In Medieval Christian philosophy there are four Virtues: Fortitude, Justice, Temperance, Prudence. It is Prudence that commands our attention, because this is the place of memoria. Within prudence, Medieval Scholars included memoria, intelligentia and providentia. A famous painting by Titian (1565) portrays the allegory of prudence with the heads of three men (an old man for memory, a middle aged bearded man for the present and young man for the future) and three animals (a wolf who has already devoured the past, a lion representing the uncertain present, and a "fawning dog" representing the future). Aquinas explains that it is only by looking carefully upon past things that we can be rightly directed to present and future things, hence Prudence, the opposite of imprudence-- of risk. Certainty comes from Memory and the proper organization of words and images. Such a temporal understanding of memory is crucial for the development of methods of scientific experiment since it makes sensible the notion of 'probability' or uncertainty as a function of knowledge.

Read Chapters 3 and 4 of Yates for more detailed information on the medieval memory systems. Note especially:

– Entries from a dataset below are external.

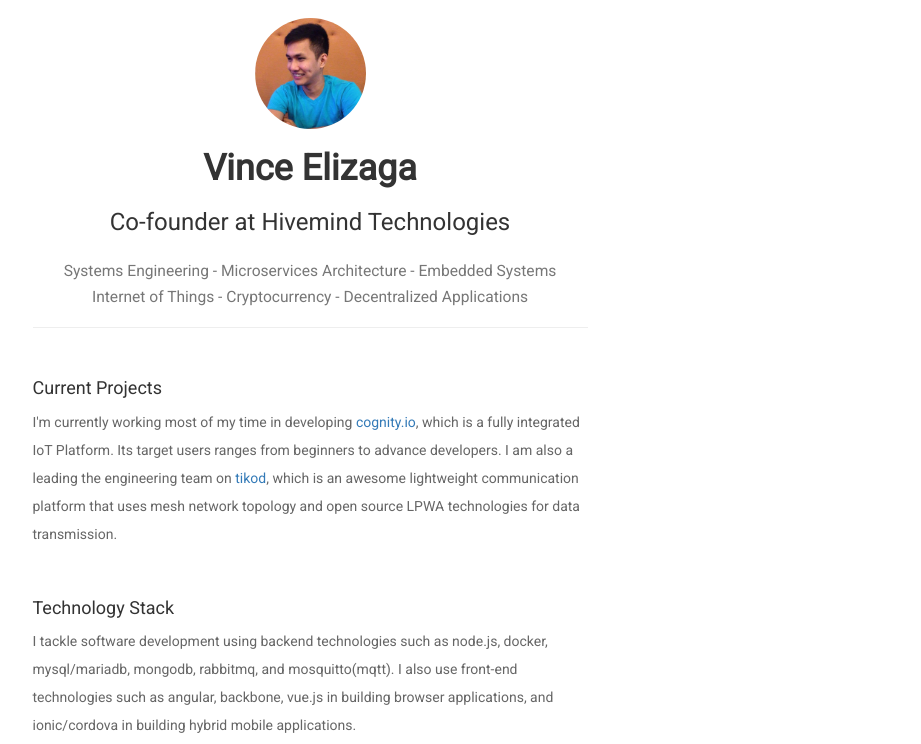
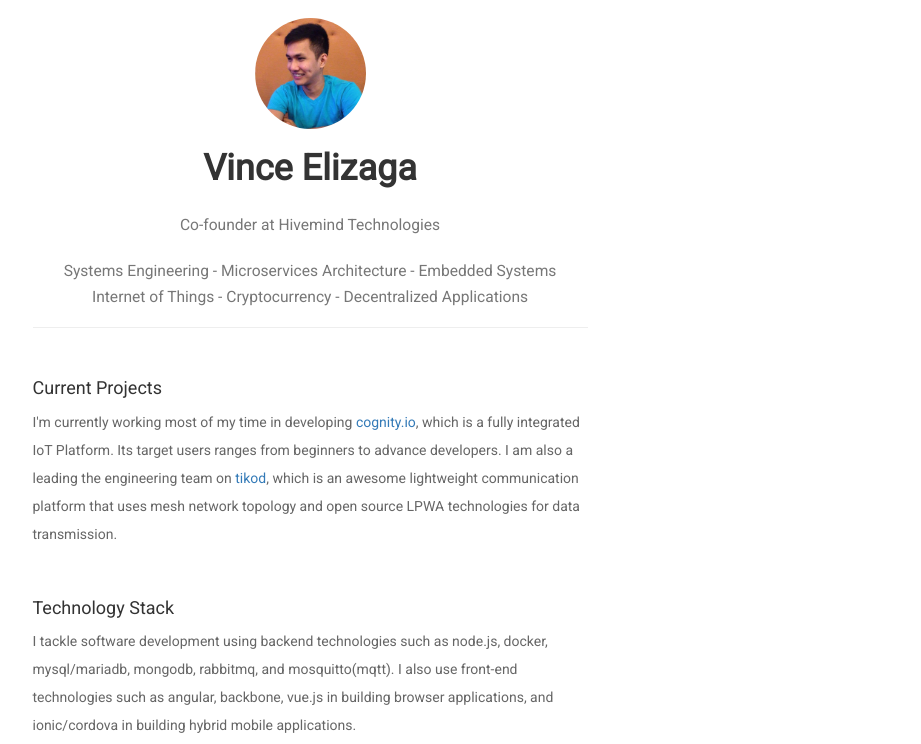
Before and after one commit to vynci/landing-page, a plain HTML site: page index.html in a window 1280 px wide. Shown: the part 56-800 px from the top of the page, without its empty margins (330-1251 px from the left). Drawn offline with nearby package versions, Linux system fonts and the light colour scheme.

Commit message:
quick fix 3

```diff
--- a/index.html
+++ b/index.html
@@ -47,7 +47,7 @@
 
           <div class="page-header">
             <h1>Vince Elizaga</h1>
-            <h3>Co-founder at Hivemind Technologies</h3>
+            <h3><small>Co-founder at Hivemind Technologies</small></h3>
             <h3><small>Systems Engineering - Microservices Architecture - Embedded Systems <br> Internet of Things - Cryptocurrency - Decentralized Applications</small></h3>
 
           </div>
```
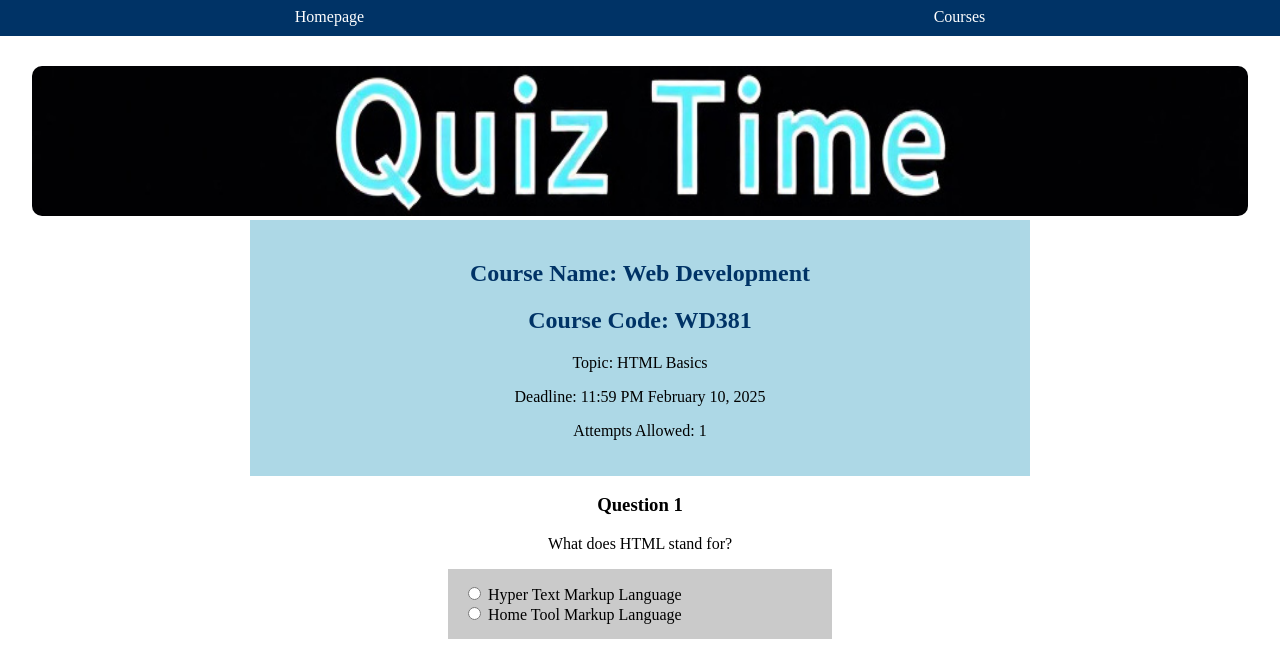
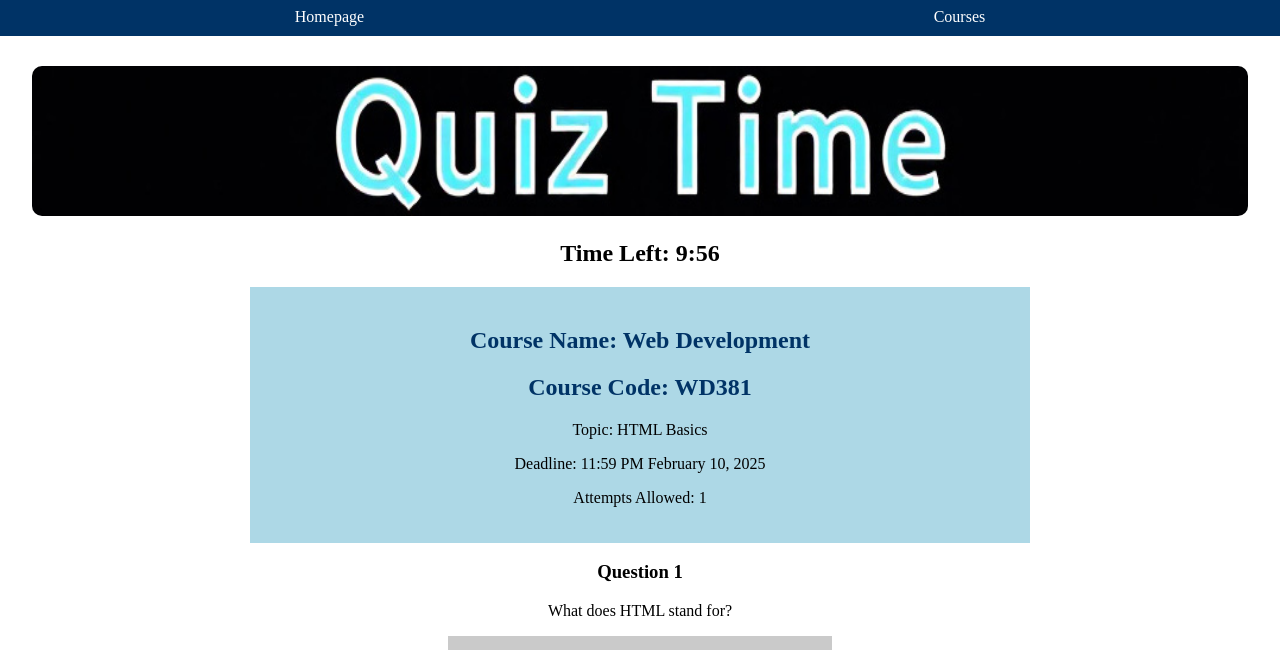
Before and after one commit to CarpetToaster/ENSF381Assignment3, a plain HTML site: page attempt_quiz.html in a window 1280 px wide. Shown: the part 142-792 px from the top of the page. Drawn offline with Linux system fonts and the light colour scheme.

Commit message:
modified attempt_quiz.html

```diff
--- a/attempt_quiz.html
+++ b/attempt_quiz.html
@@ -57,5 +57,6 @@
     <footer>
         <p>&copy; 2025 LMS. All rights reserved.</p>
     </footer>
+    <script src="attempt_quiz.js"></script>
 </body>
 </html>
```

  • the use of memory systems to remember virtues and vices, as a method for living.
  • The notion of "Corporeal Similtudes" vs. Imagines Agentes.
  • The two types of memory system: simple mnemonic and complicated Dante-esque. Yates suggest that Dante's masterwork should be considered as such a system, Petrarch also referenced frequently in this vein.
Book of Hours of
	  Catherine Cleves

A Book of Hours made for Catherine of Cleves, Duchess of Guelders, c. 1440. Aviary memory motif also noted by Mary Carruthers; from Carruthers The Book of Memory, Cambridge University Press, 1990.

Christopher M. Kelty
Last modified: Fri Feb 7 09:13:32 CST 2003